Exercise objective: Using the records that appear below, write out exactly the lines from the one with "to conectatech-ec/conectatech-ec.github.io, a" through the one with "Also changed, not shown: 1", keeping both end lines.

● ● ● ●

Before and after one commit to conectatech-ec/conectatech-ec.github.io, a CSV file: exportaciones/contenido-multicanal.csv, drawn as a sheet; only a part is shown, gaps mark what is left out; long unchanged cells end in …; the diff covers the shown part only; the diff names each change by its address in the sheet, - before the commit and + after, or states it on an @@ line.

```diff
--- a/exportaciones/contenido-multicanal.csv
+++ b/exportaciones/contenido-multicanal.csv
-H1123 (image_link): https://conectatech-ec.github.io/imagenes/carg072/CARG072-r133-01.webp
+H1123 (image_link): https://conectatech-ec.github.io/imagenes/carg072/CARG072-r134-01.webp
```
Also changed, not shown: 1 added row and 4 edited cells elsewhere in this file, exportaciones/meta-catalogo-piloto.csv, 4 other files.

● ● ● ●

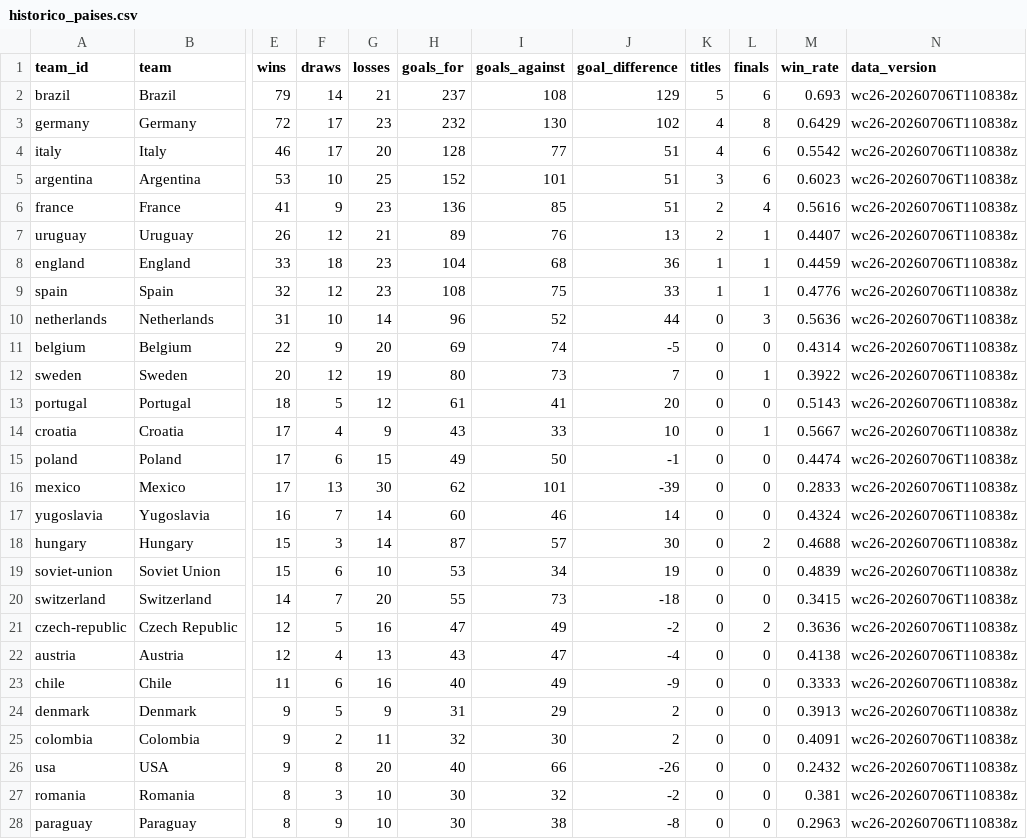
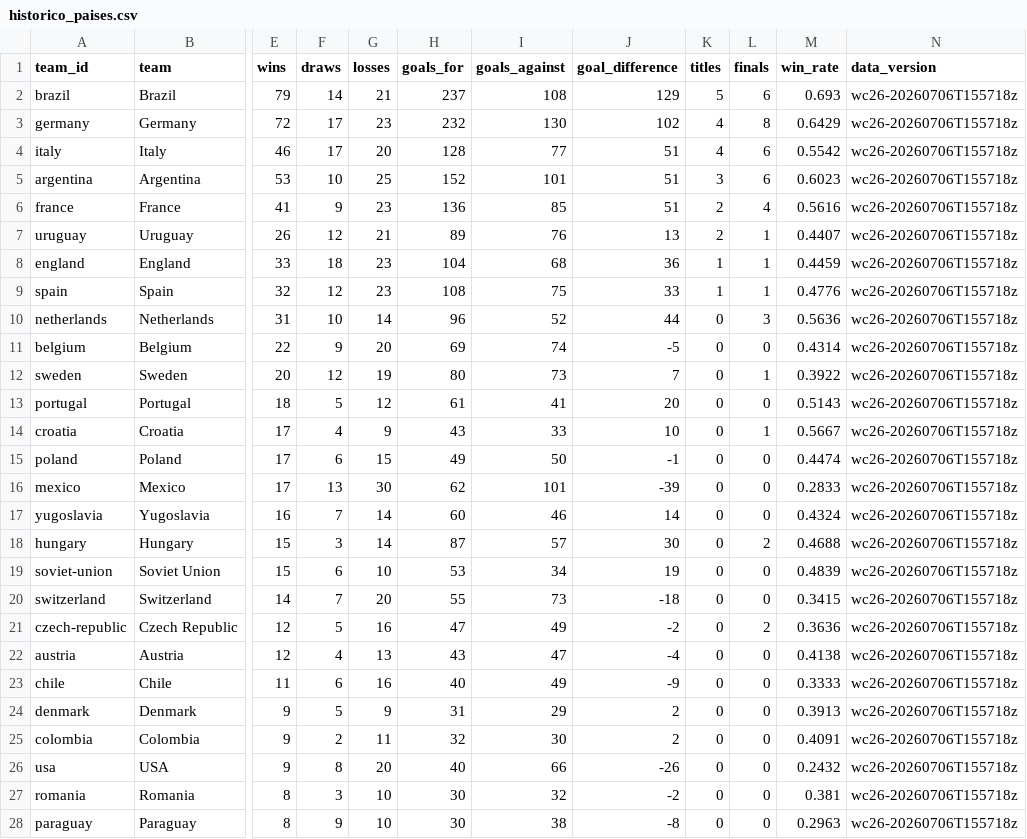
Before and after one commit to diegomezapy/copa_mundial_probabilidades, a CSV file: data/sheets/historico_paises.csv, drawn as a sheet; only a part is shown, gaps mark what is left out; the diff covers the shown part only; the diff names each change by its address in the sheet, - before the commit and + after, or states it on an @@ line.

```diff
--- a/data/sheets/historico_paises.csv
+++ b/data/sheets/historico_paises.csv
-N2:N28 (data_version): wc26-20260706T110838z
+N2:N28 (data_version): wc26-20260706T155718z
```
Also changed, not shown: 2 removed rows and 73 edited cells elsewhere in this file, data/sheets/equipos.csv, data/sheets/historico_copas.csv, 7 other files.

● ● ● ●

Result of the task:
Before and after one commit to conectatech-ec/conectatech-ec.github.io, a CSV file: exportaciones/contenido-multicanal.csv, drawn as a sheet; only a part is shown, gaps mark what is left out; long unchanged cells end in …; the diff covers the shown part only; the diff names each change by its address in the sheet, - before the commit and + after, or states it on an @@ line.

```diff
--- a/exportaciones/contenido-multicanal.csv
+++ b/exportaciones/contenido-multicanal.csv
-H1123 (image_link): https://conectatech-ec.github.io/imagenes/carg072/CARG072-r133-01.webp
+H1123 (image_link): https://conectatech-ec.github.io/imagenes/carg072/CARG072-r134-01.webp
```
Also changed, not shown: 1 added row and 4 edited cells elsewhere in this file, exportaciones/meta-catalogo-piloto.csv, 4 other files.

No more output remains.